== SUPPLIED ENTRIES ==

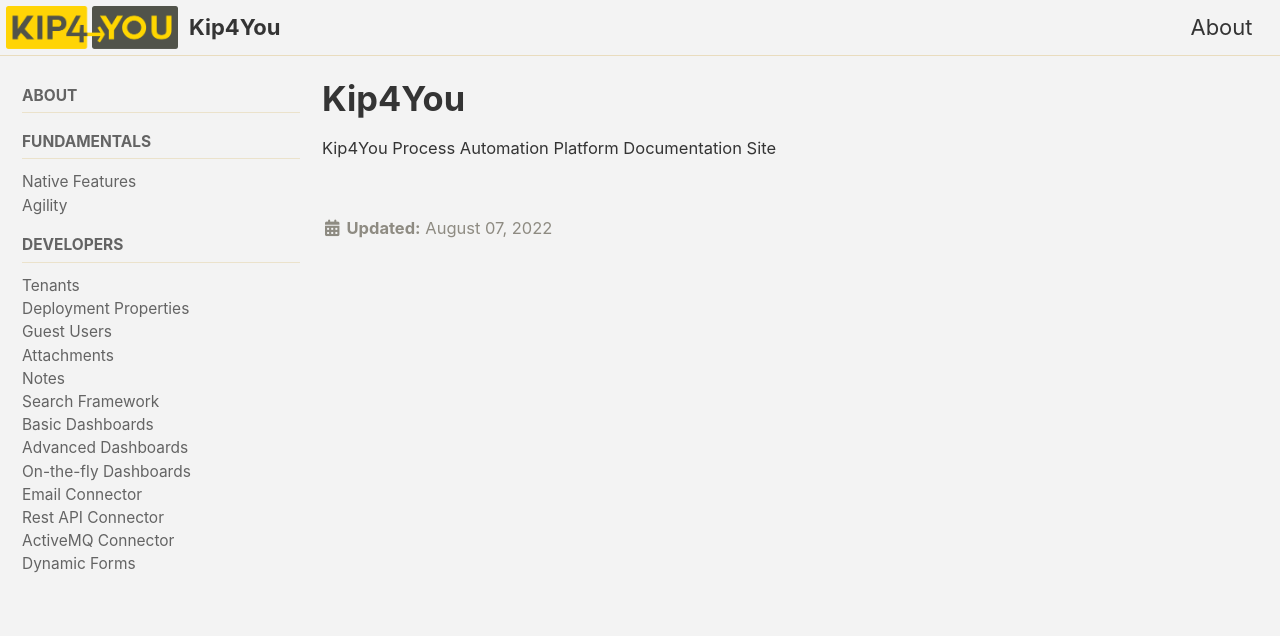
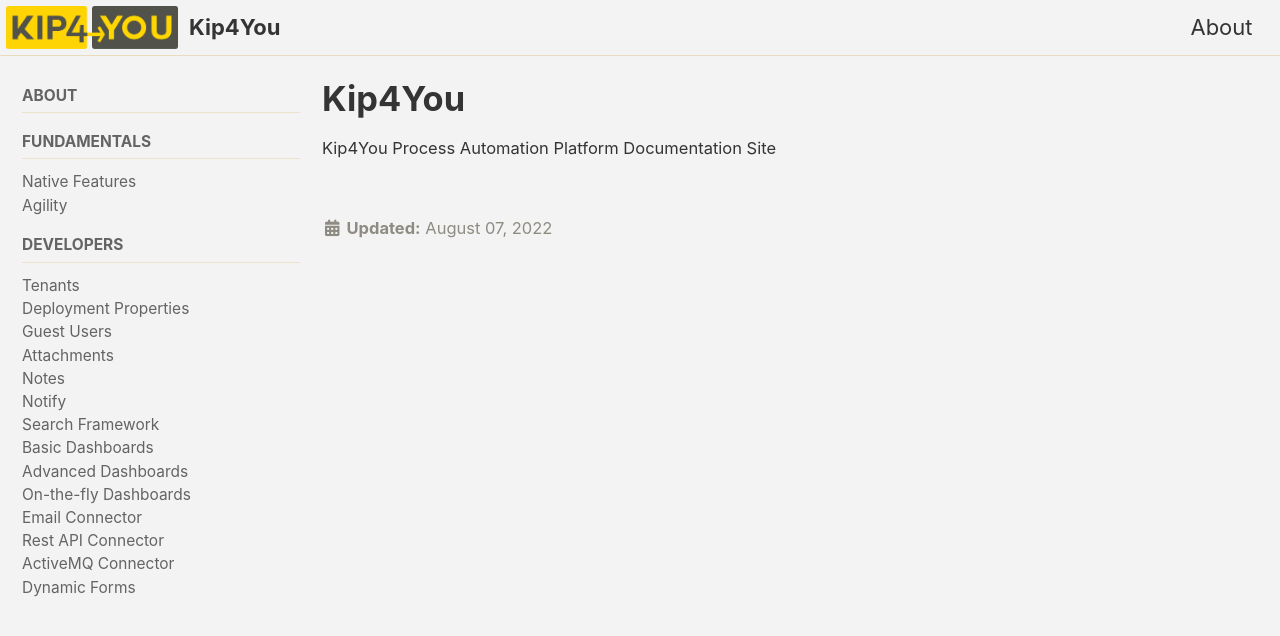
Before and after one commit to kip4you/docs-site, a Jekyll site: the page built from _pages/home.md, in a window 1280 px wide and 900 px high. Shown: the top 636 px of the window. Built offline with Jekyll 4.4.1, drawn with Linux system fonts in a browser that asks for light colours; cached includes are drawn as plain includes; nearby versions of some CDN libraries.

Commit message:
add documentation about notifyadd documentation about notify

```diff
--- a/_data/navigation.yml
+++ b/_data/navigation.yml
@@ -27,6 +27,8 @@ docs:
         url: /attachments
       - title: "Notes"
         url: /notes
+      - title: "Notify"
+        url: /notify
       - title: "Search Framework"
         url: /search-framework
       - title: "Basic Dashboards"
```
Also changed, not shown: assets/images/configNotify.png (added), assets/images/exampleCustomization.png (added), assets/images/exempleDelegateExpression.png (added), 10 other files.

===

With no other words, state how many lines above hold the word "title".

_EXERCISE ANSWER_. 4